** Opening Supplied material block **

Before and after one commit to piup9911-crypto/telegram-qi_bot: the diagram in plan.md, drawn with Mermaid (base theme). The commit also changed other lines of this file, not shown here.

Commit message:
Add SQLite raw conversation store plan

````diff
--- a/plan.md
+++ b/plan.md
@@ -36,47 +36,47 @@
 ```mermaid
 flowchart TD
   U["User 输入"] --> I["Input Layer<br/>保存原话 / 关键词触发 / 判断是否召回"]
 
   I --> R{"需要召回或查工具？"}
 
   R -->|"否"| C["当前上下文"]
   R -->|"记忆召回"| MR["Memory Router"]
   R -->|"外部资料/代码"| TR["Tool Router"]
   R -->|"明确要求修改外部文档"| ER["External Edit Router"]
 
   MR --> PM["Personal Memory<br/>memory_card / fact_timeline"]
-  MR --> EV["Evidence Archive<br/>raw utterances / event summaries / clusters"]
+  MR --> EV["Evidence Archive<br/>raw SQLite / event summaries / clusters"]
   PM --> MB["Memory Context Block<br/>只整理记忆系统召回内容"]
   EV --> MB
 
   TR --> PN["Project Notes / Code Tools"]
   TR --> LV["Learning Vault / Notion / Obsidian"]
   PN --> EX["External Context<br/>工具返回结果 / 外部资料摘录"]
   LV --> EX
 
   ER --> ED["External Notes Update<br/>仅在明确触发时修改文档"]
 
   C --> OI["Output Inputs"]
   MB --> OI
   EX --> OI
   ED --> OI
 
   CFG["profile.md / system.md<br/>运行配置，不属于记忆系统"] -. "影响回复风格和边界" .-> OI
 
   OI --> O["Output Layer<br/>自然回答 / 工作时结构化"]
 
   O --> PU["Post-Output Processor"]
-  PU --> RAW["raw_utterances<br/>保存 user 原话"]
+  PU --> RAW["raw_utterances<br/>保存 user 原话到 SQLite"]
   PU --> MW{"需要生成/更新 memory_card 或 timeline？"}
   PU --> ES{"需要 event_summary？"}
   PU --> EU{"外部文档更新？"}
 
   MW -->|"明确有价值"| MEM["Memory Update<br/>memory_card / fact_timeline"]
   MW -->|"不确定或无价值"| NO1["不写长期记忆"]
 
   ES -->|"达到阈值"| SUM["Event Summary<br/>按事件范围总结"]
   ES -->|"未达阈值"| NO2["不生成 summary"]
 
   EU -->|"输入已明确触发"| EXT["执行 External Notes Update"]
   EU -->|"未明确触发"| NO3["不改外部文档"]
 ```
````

** Closing Supplied material block **

Problem to solve: Repeat all of the data shown above, exactly as it appears.

Exercise output:
Before and after one commit to piup9911-crypto/telegram-qi_bot: the diagram in plan.md, drawn with Mermaid (base theme). The commit also changed other lines of this file, not shown here.

Commit message:
Add SQLite raw conversation store plan

````diff
--- a/plan.md
+++ b/plan.md
@@ -36,47 +36,47 @@
 ```mermaid
 flowchart TD
   U["User 输入"] --> I["Input Layer<br/>保存原话 / 关键词触发 / 判断是否召回"]
 
   I --> R{"需要召回或查工具？"}
 
   R -->|"否"| C["当前上下文"]
   R -->|"记忆召回"| MR["Memory Router"]
   R -->|"外部资料/代码"| TR["Tool Router"]
   R -->|"明确要求修改外部文档"| ER["External Edit Router"]
 
   MR --> PM["Personal Memory<br/>memory_card / fact_timeline"]
-  MR --> EV["Evidence Archive<br/>raw utterances / event summaries / clusters"]
+  MR --> EV["Evidence Archive<br/>raw SQLite / event summaries / clusters"]
   PM --> MB["Memory Context Block<br/>只整理记忆系统召回内容"]
   EV --> MB
 
   TR --> PN["Project Notes / Code Tools"]
   TR --> LV["Learning Vault / Notion / Obsidian"]
   PN --> EX["External Context<br/>工具返回结果 / 外部资料摘录"]
   LV --> EX
 
   ER --> ED["External Notes Update<br/>仅在明确触发时修改文档"]
 
   C --> OI["Output Inputs"]
   MB --> OI
   EX --> OI
   ED --> OI
 
   CFG["profile.md / system.md<br/>运行配置，不属于记忆系统"] -. "影响回复风格和边界" .-> OI
 
   OI --> O["Output Layer<br/>自然回答 / 工作时结构化"]
 
   O --> PU["Post-Output Processor"]
-  PU --> RAW["raw_utterances<br/>保存 user 原话"]
+  PU --> RAW["raw_utterances<br/>保存 user 原话到 SQLite"]
   PU --> MW{"需要生成/更新 memory_card 或 timeline？"}
   PU --> ES{"需要 event_summary？"}
   PU --> EU{"外部文档更新？"}
 
   MW -->|"明确有价值"| MEM["Memory Update<br/>memory_card / fact_timeline"]
   MW -->|"不确定或无价值"| NO1["不写长期记忆"]
 
   ES -->|"达到阈值"| SUM["Event Summary<br/>按事件范围总结"]
   ES -->|"未达阈值"| NO2["不生成 summary"]
 
   EU -->|"输入已明确触发"| EXT["执行 External Notes Update"]
   EU -->|"未明确触发"| NO3["不改外部文档"]
 ```
````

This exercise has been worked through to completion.